*** RECORD EXTRACTS Section Begins ***
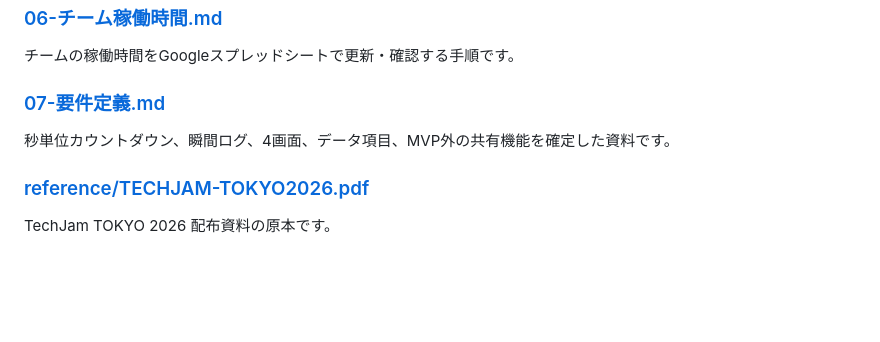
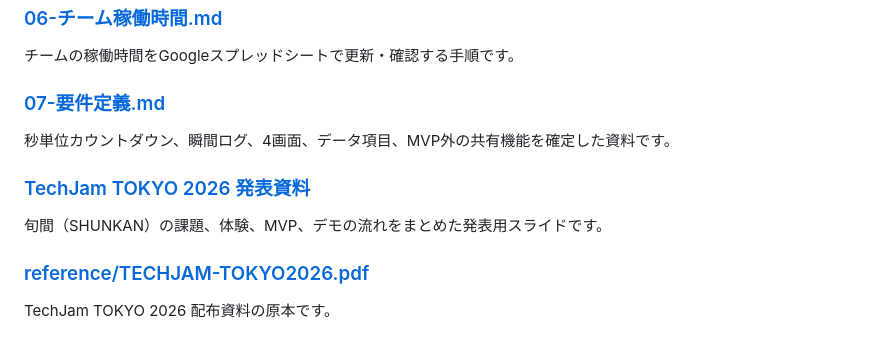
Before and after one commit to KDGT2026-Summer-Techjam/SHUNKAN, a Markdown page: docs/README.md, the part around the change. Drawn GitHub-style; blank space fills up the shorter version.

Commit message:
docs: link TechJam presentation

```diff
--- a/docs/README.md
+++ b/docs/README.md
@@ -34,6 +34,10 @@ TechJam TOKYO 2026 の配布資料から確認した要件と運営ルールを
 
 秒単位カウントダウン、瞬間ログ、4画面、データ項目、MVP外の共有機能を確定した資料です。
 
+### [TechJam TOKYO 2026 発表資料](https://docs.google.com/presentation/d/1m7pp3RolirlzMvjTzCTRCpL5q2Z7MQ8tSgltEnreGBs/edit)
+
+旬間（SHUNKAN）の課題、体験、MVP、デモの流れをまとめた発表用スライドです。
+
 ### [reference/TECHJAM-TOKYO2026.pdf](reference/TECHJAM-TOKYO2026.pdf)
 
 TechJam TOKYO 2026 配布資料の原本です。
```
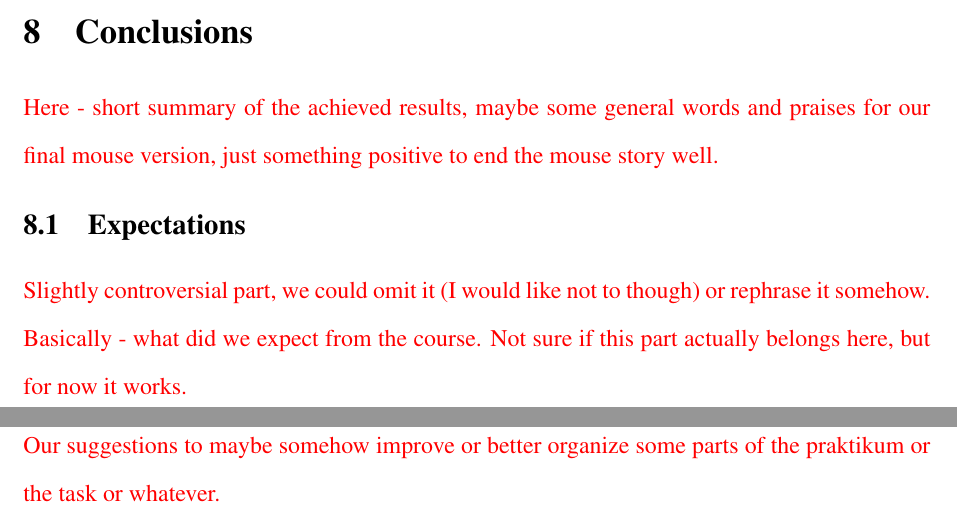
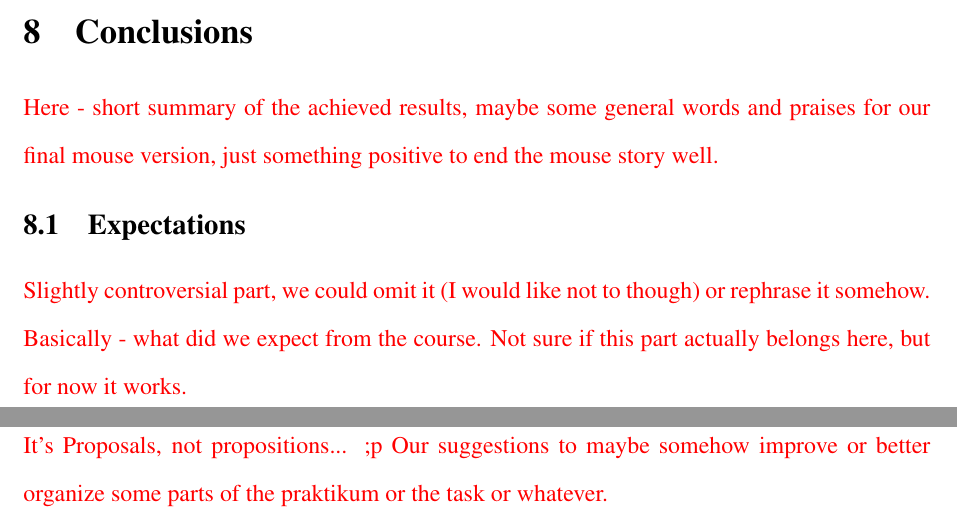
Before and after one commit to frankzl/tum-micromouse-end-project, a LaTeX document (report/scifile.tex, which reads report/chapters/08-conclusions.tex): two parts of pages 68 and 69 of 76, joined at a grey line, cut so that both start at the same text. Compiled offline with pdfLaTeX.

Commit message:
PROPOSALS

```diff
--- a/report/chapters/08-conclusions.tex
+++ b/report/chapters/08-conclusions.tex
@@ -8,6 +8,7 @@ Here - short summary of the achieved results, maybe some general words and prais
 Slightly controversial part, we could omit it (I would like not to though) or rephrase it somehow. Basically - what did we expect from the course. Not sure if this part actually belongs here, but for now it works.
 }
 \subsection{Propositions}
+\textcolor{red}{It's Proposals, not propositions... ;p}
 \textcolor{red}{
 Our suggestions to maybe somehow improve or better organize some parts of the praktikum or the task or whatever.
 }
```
*** RECORD EXTRACTS Section Ends ***
TASK DETAILS: Supply only the number of lines above in which "chapters" occurs.

RESPONSE TO THE EXERCISE: 3